“I think it was pretty pivotal, because in 2012 smack bang in the middle of that was when I started co-writing with people and in the heart of Nashville writing that kind of music was a real eye-opener, especially recording over there. You could get any player at any time of the day or night to come over and make shit sound good (laughs). And really have it sound authentic. Everyone was living and breathing it.
“I guess I was searching for a place of belonging in it all. I’ve always written alternative country, Americana stuff, you can hear it in my very first EP. So it’s not something I’ve gravitated toward, it’s just always been that way. I don’t know why; it just has. But really feeling that sense of belonging when I was over there it was like, ‘Okay.
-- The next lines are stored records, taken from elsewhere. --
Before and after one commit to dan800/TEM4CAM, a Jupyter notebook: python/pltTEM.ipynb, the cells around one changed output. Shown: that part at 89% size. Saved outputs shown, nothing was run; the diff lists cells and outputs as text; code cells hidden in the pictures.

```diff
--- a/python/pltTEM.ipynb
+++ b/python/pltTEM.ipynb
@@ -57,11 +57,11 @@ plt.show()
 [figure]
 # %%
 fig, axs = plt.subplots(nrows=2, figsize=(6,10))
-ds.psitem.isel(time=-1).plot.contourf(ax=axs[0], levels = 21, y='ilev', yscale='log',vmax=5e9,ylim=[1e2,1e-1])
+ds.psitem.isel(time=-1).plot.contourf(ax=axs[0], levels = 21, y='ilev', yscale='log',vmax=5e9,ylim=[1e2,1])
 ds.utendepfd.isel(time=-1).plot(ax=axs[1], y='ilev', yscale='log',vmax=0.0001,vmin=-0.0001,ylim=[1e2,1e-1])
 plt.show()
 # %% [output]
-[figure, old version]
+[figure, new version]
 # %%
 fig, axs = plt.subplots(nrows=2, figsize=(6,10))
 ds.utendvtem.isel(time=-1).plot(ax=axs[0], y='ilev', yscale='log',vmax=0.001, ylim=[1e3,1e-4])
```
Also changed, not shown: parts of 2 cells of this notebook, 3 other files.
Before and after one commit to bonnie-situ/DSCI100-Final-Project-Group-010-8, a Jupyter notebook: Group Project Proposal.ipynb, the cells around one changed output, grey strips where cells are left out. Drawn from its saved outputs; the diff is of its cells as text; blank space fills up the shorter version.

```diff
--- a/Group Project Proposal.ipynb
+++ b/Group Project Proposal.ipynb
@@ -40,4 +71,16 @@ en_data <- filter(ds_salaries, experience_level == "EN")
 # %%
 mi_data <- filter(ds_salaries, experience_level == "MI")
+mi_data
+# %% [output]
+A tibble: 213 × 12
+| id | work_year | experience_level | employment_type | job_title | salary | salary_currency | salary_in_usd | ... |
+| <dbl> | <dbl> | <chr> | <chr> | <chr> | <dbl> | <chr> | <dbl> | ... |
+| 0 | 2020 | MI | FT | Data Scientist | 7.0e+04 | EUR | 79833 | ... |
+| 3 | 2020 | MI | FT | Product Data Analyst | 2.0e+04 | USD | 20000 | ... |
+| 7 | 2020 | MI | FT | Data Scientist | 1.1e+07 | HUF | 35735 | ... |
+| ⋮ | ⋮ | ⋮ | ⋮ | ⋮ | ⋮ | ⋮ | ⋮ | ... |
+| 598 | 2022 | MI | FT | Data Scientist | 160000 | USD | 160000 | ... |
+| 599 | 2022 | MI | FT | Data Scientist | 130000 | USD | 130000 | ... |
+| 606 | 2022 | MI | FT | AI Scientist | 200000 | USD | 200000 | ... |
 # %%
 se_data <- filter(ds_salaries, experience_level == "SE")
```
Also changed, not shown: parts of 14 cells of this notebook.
Now I know where I can take this’. I know that I can be really true to myself just by feeling it around me.”
Another important step forward for Chilcott was visiting Utah to co-write songs with Vikki Thorn, after a recommendation by Waifs’ manager, Phil Stevens.
“It was really daunting because I had zero idea of where I was going and what I was walking into,” she says. “I mean, there’s nothing around where she lives, so it was like throwing yourself in the deep end, with someone I’d admired for so many years, and in my formative years of writing. I still do. It was rewarding, refreshing and relieving, is probably the best way to say how it felt that we got along well. Donna (Simpson, Thorn’s sister) was like, ‘wow, I’ve never seen Vikk get along that well so quickly with another female (laughs)’.
“It worked out so well that I went back a few months later to write some more. We finished Ruby Blue and I got Baby Pull Over out of those sessions. The Middle Of Nowhere was from the first one. She’s just been a really good friend and writing partner. It can be really serious at times and funny at others. We explore all the colours of the rainbow together.”
While guitarist, Lee Jones, and bass player, Belle Harvey, are key members, Chilcott has a rotating line-up of members in Melbourne and Sydney, allowing her to tour more freely.
“It all kind of depends on how much the tour’s paying me and how many flights I have to catch as to who I can take with me.
“Emotionally it can be quite tumultuous because you are sharing the stage with people and you want to feel connected which is why I take Belle and Lee with me whenever I can. With those two guys standing by my side it always feels cool and connected, but at the same time I have a full Sydney band that I use over there now and it does make it a lot easier to tour.
“I played at Tamworth on the main stage without having met my drummer other than speaking on the phone. Wow! But that’s what I can do now if it has to be done. It happened and we pulled it off. At the end of the day it taught me that I have to hold it down no matter what happens. I have to be strong enough and confident enough to hold it down. I know my songs and I know I can sing them with all my heart and hopefully that cuts through anything.”
Somewhat inevitably, the stage name is taking over from Chilcott’s own. Many seem unaware about her real name while others just prefer to think of her as Ruby Boots.
“It’s happening already,” she notes. “And some people ask if I mind if they call me Ruby and I’m like, ‘sure go for it!’”
In some respects it seems that a persona has evolved. However, it’s not how Chilcott positions Ruby Boots, but how the stage name positions her.
“I have to agree with that,” she says. “I was just thinking about this before over my morning coffee at a friend’s house I’m minding. I did 18 shows in March, and there I was sitting in silence. I lose myself in the music sometimes because it’s so hectic all the time. I forget who I am as a person at times because I’ve got my blinkers on and I haven’t seen my friends in so long. I barely have time for my family. I suddenly become Ruby Boots… just to get through it. You have to, to have that level of energy.
“I sometimes have to rediscover who Bex is rather than who Ruby Boots is – who is this constant performer and artist.”